Welcome back!  

Are you looking to start some new family traditions this holiday season?  We have complied a list of fun Christmas activities for the whole family to enjoy!  We hope this will help you to get into the holiday spirit this season!

Ogden Christmas Village

Christmas village in downtown Ogden is always a family favorite.  The lights and Christmas scenes fill the windows of small houses at the Ogden Municipal Gardens.  This is a must see for the whole family!

Terrace Plaza Playhouse

The Terrace Plaza Playhouse is putting on their annual Scrooge: A Christmas Carol.  This is a must see play to get you reminiscing on a favorite Christmas story.  The play will be going on all season!

Midway Ice Castles

If you haven't taken your kids to see the magnificent ice castles in Midway, this year is the time to do it!  This is truly unreal and magical for parents and children to enjoy.  There are ice slides and colorful lights that come on in the evening.  It is cold and make sure to wear your snow boots.  You can get your tickets in advance or at the gate when you arrive.  This is something my family loves to do every year.  

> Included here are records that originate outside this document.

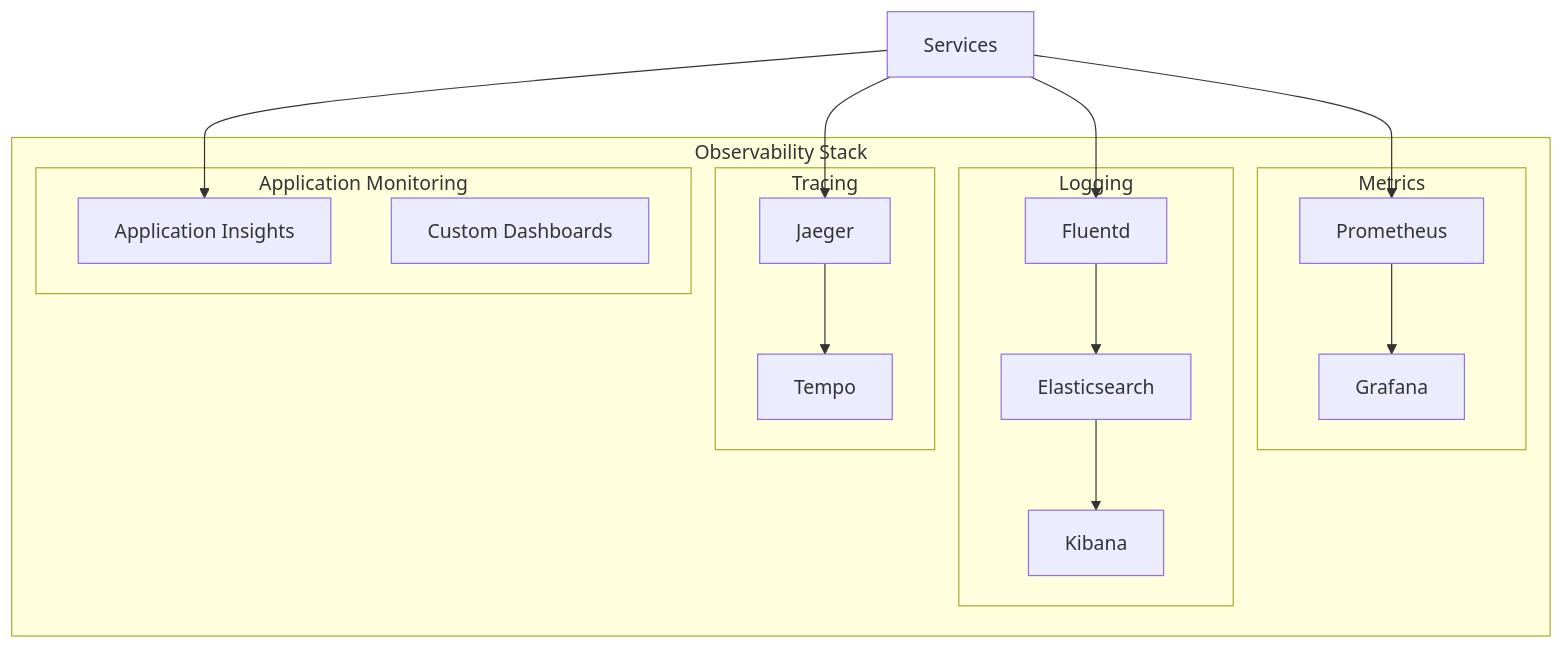
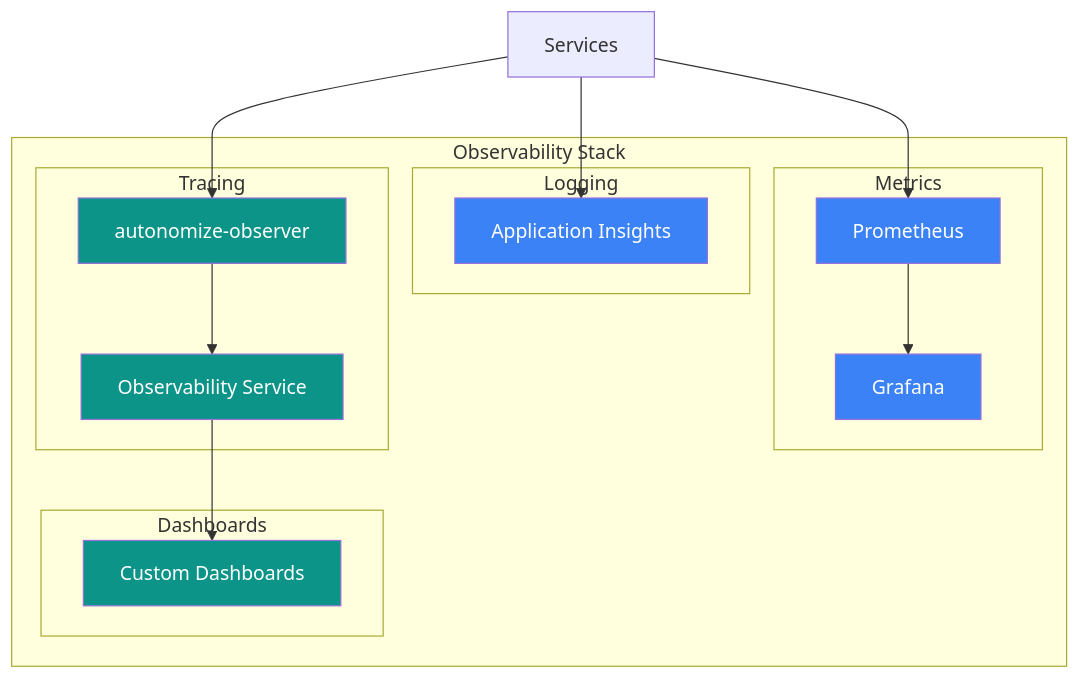
One commit to mlflow/mlflow changed diagram 16 of 17 in GENESIS_PLATFORM_MICROSERVICES_ARCHITECTURE.md. Above: the diagram before and after it, drawn with Mermaid. The commit also changed other lines of this file and 1 other file, not shown here.

First line of the commit message:
Simplify microservices architecture and improve diagram visibility

````diff
--- a/GENESIS_PLATFORM_MICROSERVICES_ARCHITECTURE.md
+++ b/GENESIS_PLATFORM_MICROSERVICES_ARCHITECTURE.md
@@ -681,35 +699,37 @@
 ```mermaid
 graph TD
     subgraph "Observability Stack"
         subgraph "Metrics"
             PROM[Prometheus]
             GRAF[Grafana]
         end
         
         subgraph "Logging"
-            FLUENT[Fluentd]
-            ELASTIC[Elasticsearch]
-            KIBANA[Kibana]
+            AI[Application Insights]
         end
         
         subgraph "Tracing"
-            JAEGER[Jaeger]
-            TEMPO[Tempo]
+            OBS[Observability Service]
+            AO[autonomize-observer]
         end
         
-        subgraph "Application Monitoring"
-            APM[Application Insights]
+        subgraph "Dashboards"
             CUSTOM[Custom Dashboards]
         end
     end
     
     Services --> PROM
-    Services --> FLUENT
-    Services --> JAEGER
-    Services --> APM
+    Services --> AI
+    Services --> AO
+    AO --> OBS
     
     PROM --> GRAF
-    FLUENT --> ELASTIC
-    ELASTIC --> KIBANA
-    JAEGER --> TEMPO
+    OBS --> CUSTOM
+    
+    style PROM fill:#3b82f6,color:#fff
+    style GRAF fill:#3b82f6,color:#fff
+    style AI fill:#3b82f6,color:#fff
+    style OBS fill:#0d9488,color:#fff
+    style AO fill:#0d9488,color:#fff
+    style CUSTOM fill:#0d9488,color:#fff
 ```
````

Heber Valley Railroad

Real life Polar Express?! Utah has so many fun activities at Christmastime and this should be at the very top of your list!  

Luminaria at Thanksgiving Point

Walk through the Gardens at Thanksgiving Point and enjoy the Light of the World display.  I have heard amazing things about this event but have yet to experience it myself!

The Forgotten Carols

My family has been going to this every year without fail since I was a child.  Christmas wouldn't be Christmas without starting the season off going to this musical.  This will get you into the Christmas spirit like nothing else and will remind you what the season is all about.  There are wonderful songs and a powerful story of the Christmas story.  

Christmas in Color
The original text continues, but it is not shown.